# EXERCISE OBJECTIVE:
Every line of the material must be restated exactly, though not its pictures.

[[ SOURCE DATA open ]]

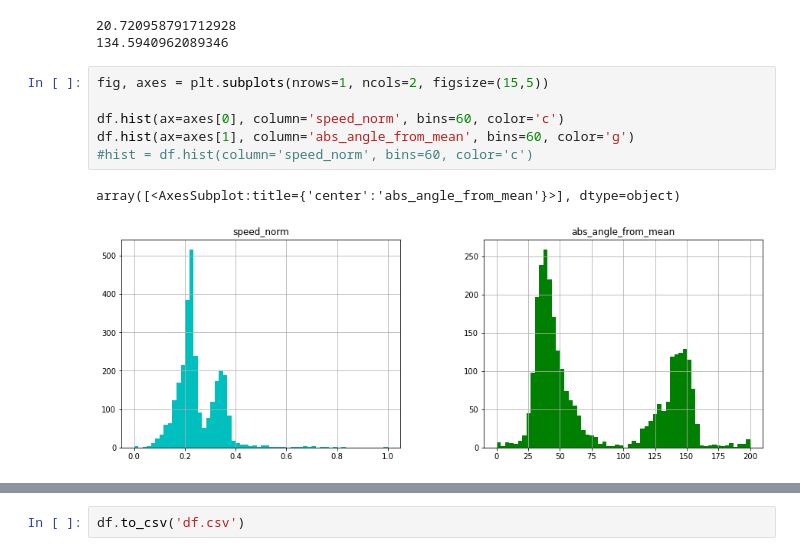
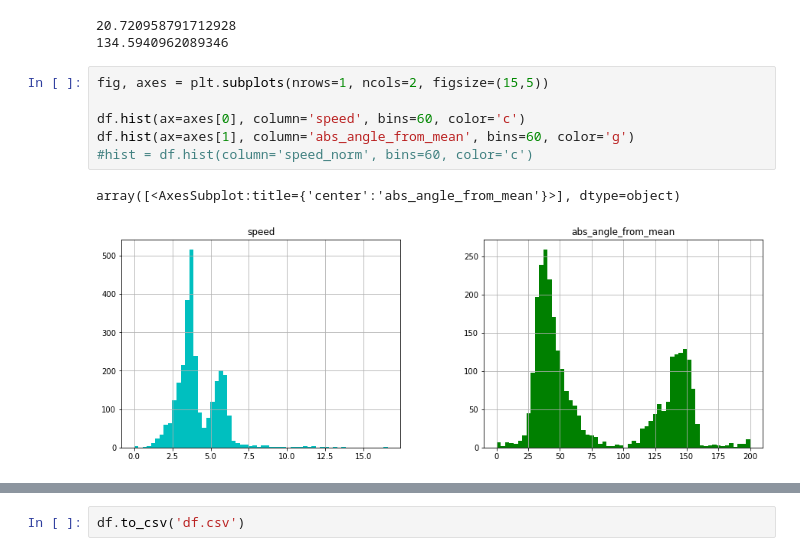
Before and after one commit to cd205/gps_sail_perf, a Jupyter notebook: EDA.ipynb, the cells around one changed output, grey strips where cells are left out. Saved outputs shown, nothing was run; the diff lists cells and outputs as text.

```diff
--- a/EDA.ipynb
+++ b/EDA.ipynb
@@ -220,10 +220,10 @@ print(df['compass_bearing'].mean())
 # %%
 fig, axes = plt.subplots(nrows=1, ncols=2, figsize=(15,5))
 
-df.hist(ax=axes[0], column='speed_norm', bins=60, color='c')
+df.hist(ax=axes[0], column='speed', bins=60, color='c')
 df.hist(ax=axes[1], column='abs_angle_from_mean', bins=60, color='g')
 #hist = df.hist(column='speed_norm', bins=60, color='c')
 # %% [output]
 array([<AxesSubplot:title={'center':'abs_angle_from_mean'}>], dtype=object)
-[figure, old version]
+[figure, new version]
 # %%
```
Also changed, not shown: parts of 8 cells of this notebook.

[[ SOURCE DATA closed ]]

# SOLUTION:
Before and after one commit to cd205/gps_sail_perf, a Jupyter notebook: EDA.ipynb, the cells around one changed output, grey strips where cells are left out. Saved outputs shown, nothing was run; the diff lists cells and outputs as text.

```diff
--- a/EDA.ipynb
+++ b/EDA.ipynb
@@ -220,10 +220,10 @@ print(df['compass_bearing'].mean())
 # %%
 fig, axes = plt.subplots(nrows=1, ncols=2, figsize=(15,5))
 
-df.hist(ax=axes[0], column='speed_norm', bins=60, color='c')
+df.hist(ax=axes[0], column='speed', bins=60, color='c')
 df.hist(ax=axes[1], column='abs_angle_from_mean', bins=60, color='g')
 #hist = df.hist(column='speed_norm', bins=60, color='c')
 # %% [output]
 array([<AxesSubplot:title={'center':'abs_angle_from_mean'}>], dtype=object)
-[figure, old version]
+[figure, new version]
 # %%
```
Also changed, not shown: parts of 8 cells of this notebook.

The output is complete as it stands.